"Issy, Louise, even her mother, are all characters
to enrich one's life."
"This satisfying read is highly
recommended for young readers of all ages."
"Readers will want
to encourage her to be a swan..."
Saddled with a mean, bedridden mother; an older, increasingly
bitter sister; and a lovely but mainly absent father, Issy is
desperate to leave her miserable life in Newfoundland and dreams
of heading to the mainland, maybe even to a big city like Toronto.
She has no friends her own age, she's failing in school, and
the dearest person to her in the world, her great aunt Lady
has just died. With the small legacy Lady has left her, Issy
is more determined than ever to escape when she turns sixteen,
hopefully beating her older sister, Louise, out the door. But
there's one thing that is holding Issy back; she is illiterate.
She can't read at all, and never could. How far can she really
go? Then she and her sister nearly drown, but a kind and gentle
boy from her past comes to the rescue and stays to help Issy
to find herself.
Released by Penguin April 2008
did you make Issy so sad and unloved?
I believe girls have a lot to contend
with as they grow up. And while many of us would like lives
lived out the way they are in the movies, that's just not
the way it is for a vast majority of us. I also wanted to
try to get inside the head of a girl who has a learning challenge.
you make up the bit about skating across the bay?
I actually made this trip a few times when
I was teaching school at 18 on the south coast of Newfoundland.
They guys really did pull out an aluminum boat from the shoreline
when the steamer had come in and cut a swath of open water
in our path. What's not in the book is that another weekend
when we left the boat to walk the few hundred meters home,
we heard a terrible crack and the local guys made us all step
back carefully one at a time. The ice had broken open and
we were very lucky they knew what to do.
is this book connected to Seven for a Secret?
When I started to write, I had no intention
of connecting the books.

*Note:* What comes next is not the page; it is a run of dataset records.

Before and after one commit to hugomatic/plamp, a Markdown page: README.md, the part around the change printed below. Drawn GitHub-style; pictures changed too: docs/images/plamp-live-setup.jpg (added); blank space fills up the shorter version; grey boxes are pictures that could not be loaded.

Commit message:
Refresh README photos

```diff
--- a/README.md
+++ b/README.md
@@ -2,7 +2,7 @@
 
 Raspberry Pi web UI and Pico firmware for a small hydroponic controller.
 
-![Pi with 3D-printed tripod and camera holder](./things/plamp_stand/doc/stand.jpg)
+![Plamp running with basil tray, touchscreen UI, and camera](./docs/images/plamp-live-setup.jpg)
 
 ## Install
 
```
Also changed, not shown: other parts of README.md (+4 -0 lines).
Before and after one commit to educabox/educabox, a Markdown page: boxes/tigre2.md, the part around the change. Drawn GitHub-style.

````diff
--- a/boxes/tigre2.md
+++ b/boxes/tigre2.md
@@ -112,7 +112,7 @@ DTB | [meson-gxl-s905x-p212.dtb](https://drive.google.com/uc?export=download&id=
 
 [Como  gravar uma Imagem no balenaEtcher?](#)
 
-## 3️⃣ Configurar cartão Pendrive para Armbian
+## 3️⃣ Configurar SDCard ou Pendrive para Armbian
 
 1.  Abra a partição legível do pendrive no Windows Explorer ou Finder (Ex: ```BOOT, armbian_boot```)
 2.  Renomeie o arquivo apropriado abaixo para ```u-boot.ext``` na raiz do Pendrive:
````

But I couldn't stop Kate Derby from
showing up on the scene and once she was there I thought I
would catch up on the rest of the Derby family in the next
book, Three for a Wedding.
do you have two different publishers and two different looks for
your book covers?
It is quite common to have different publishers
as different publishers are interested in different topics
and genres at different times. I've enjoyed working with both
Groundwood and Penguin. The art department at the publishers
decides on the cover art.
Issy's mother a little over the top?
Maybe, but she is loosely based on my own demanding
mother who was a British warbride, and who came to Newfoundland
with my father after World War II. By the way, my father was
also hard of hearing because of an accident during the war,
and it was only when writing this book that I came to realize
how easy it must have been for other girls to talk to their